National Geographic : 1897 Dec
GEOGRAPHIC LITERATURE ture was but the dry and dusty bones of dead knowledge. So Miss Scid more's book comes as a fragrant breath direct from the lush nursery of the Orient-and a breath so redolent of the mystical potency of eastern legend (and western, too) as to regenerate the skeleton in full flesh and vigorous vitality. The author spent months in the country; she saw with occidental eyes, indeed, yet all the more clearly because without the curious oriental haze which distorts the vision, sometimes little, often much; her pen pictures and sun pictures alike bear inherent evidence of fidelity; and the general presentment of "The Garden of the East" is done in vigorous lines and strong colors.

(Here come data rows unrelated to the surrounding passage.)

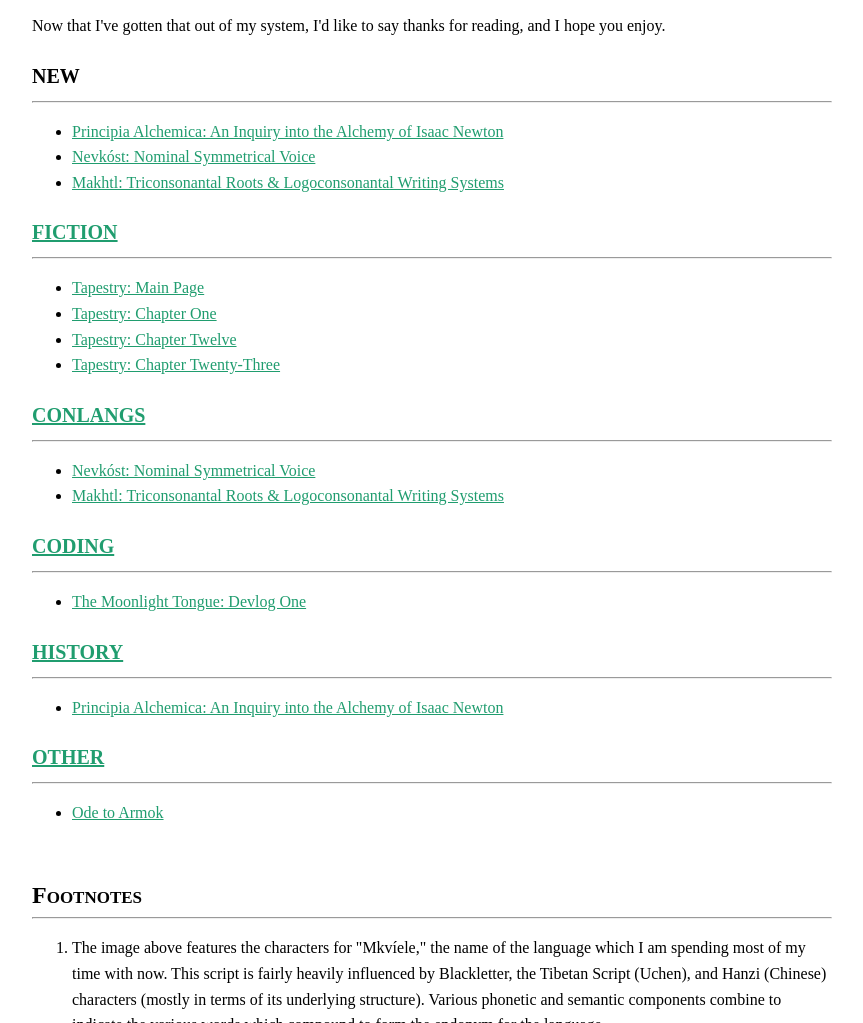
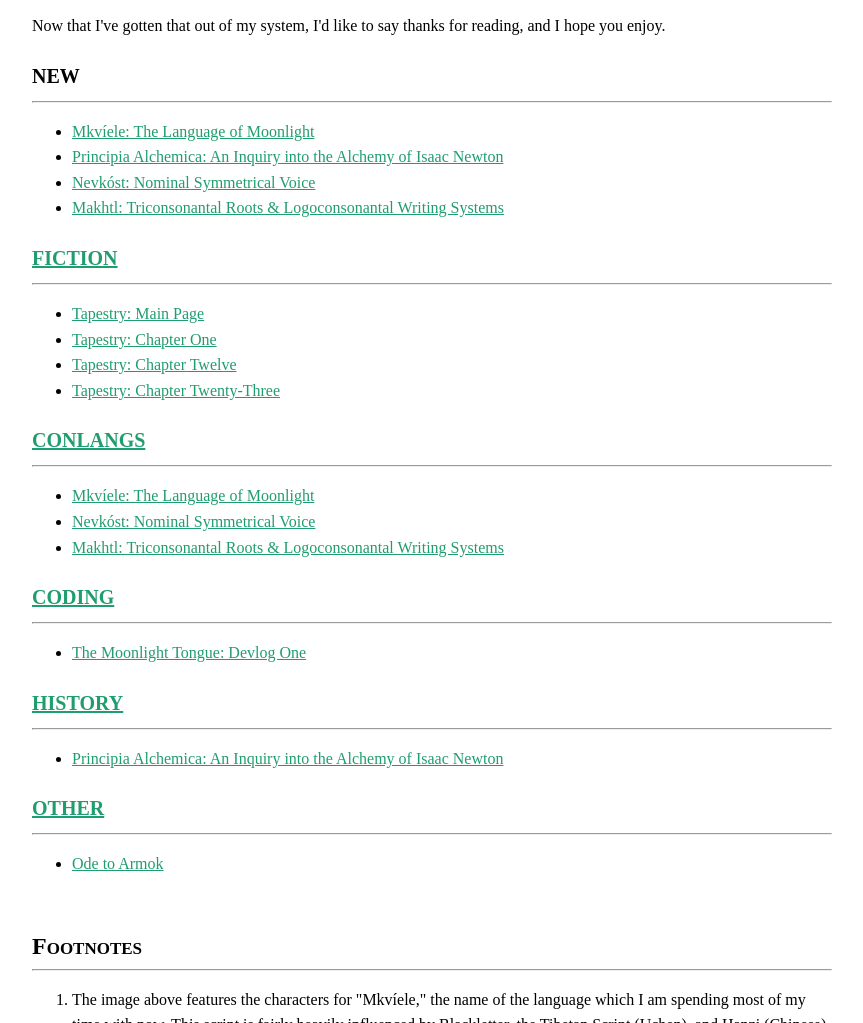
Before and after one commit to merzsielen/merzsielen.github.io, a plain HTML site: page index.html in a window 1280 px wide. Shown: the part 801-1824 px from the top of the page, without its empty margins (208-1071 px from the left). Drawn offline with Linux system fonts and the light colour scheme.

Commit message:
Update index.html

```diff
--- a/index.html
+++ b/index.html
@@ -87,6 +87,7 @@
     <div>
         <h2>New</h2><hr />
         <ul>
+            <li><a href="./conlangs/2022-06-06-mkv%C3%ADele.html">Mkvíele: The Language of Moonlight</a></li>
             <li><a href="./essays/2022-05-05-principia_alchemica.html">Principia Alchemica: An Inquiry into the Alchemy of Isaac Newton</a></li>
             <li><a href="./essays/2022-04-15-nominal_symmetrical_voice.html">Nevkóst: Nominal Symmetrical Voice</a></li>
             <li><a href="./essays/2022-04-09-makhtl.html">Makhtl: Triconsonantal Roots & Logoconsonantal Writing Systems</a></li>
@@ -105,6 +106,7 @@
     <div>
         <h2><a href="./tags/conlang.html">Conlangs</a></h2><hr />
         <ul>
+            <li><a href="./conlangs/2022-06-06-mkv%C3%ADele.html">Mkvíele: The Language of Moonlight</a></li>
             <li><a href="./essays/2022-04-15-nominal_symmetrical_voice.html">Nevkóst: Nominal Symmetrical Voice</a></li>
             <li><a href="./essays/2022-04-09-makhtl.html">Makhtl: Triconsonantal Roots & Logoconsonantal Writing Systems</a></li>
         </ul>
```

As time passes, literature changes; of old, the writer devoted a lifetime to a book (writ perchance for a single reader), which was often a heaviness to the spirit; of late, a more fanciful yet more vigorous style has grown up under the pressure of magazine editors compelled to meet, more promptly than the book makers, the demands of modern readers; and now this literary quality which is represented by the best writings of two score authors, chiefly American-is going into the books. In this style Miss Scidmore writes; each sentence is filled with idea and every paragraph throbs with vitality and brims over with good humor, while the light of delicate fancy and solid culture shines out between the lines-each chapter is a gem, and the whole a chaplet of brilliants. The first chapter is " Singa pore and the Equator;" the second "In 'Java Major'; " the third " ' Batavia, Queen of the East'; " next "The Kampongs ; " then " To the Hills;" the sixth "A Dutch Sans Souci; " the seventh " In a Tropical Garden;" the eighth and ninth "The 'Culture System';" the tenth "Sinagar;" the eleventh "Plantation Life; " the twelfth "Across the Preanger Regencies;" the thirteenth "'To Tissak Malaya' ;" then " Prisoners of State at Boro Boedor," followed by " Boro Boedor " and " Boro Boedor and Mendoet; " the'seventeenth is " Brambanam ; " the eighteenth "Solo: the City of the Susunhan;" next is "The Land of Kris and Sarong;" then comes "Djokjakarta," followed by " Pakoe Alam: The 'Axis of the Universe' ; " the twenty-second is " ' Tjilatjap,' 'Chalachap,' ' Chelachap'; " then follows " Garoet and Papandayang," and lastly (save a rather too condensed index) follows " ' Salamat'," the soft farewell of the land of the Malay. It is impossible to epitomize these chapters, already condensed to the utmost; suffice it that apparently every appropriate subject is treated or at least touched lightly-the myth of the coco-de-mer is rectified and that of the " deadly upas" punctured skillfully; the coffee plantations are described, and the vile product of the local chef duly anathematized; the tea industry receives attention, and the unconventional hotel customs are not neglected; even Krakatoa, that world's volcano which happened to erupt so near to Java, comes in for a share of space. The book hardly professes to be scientific, and may be unworthy of entombment alongside the musty tomes of the Dutch societies; but it can be commended as a thoroughly readable and fully fin de siecle contribution to that semi-scientific literature which is neither so heavy as to sink straightway into the depths of desuetude nor so light as to drift into oblivion. WJM.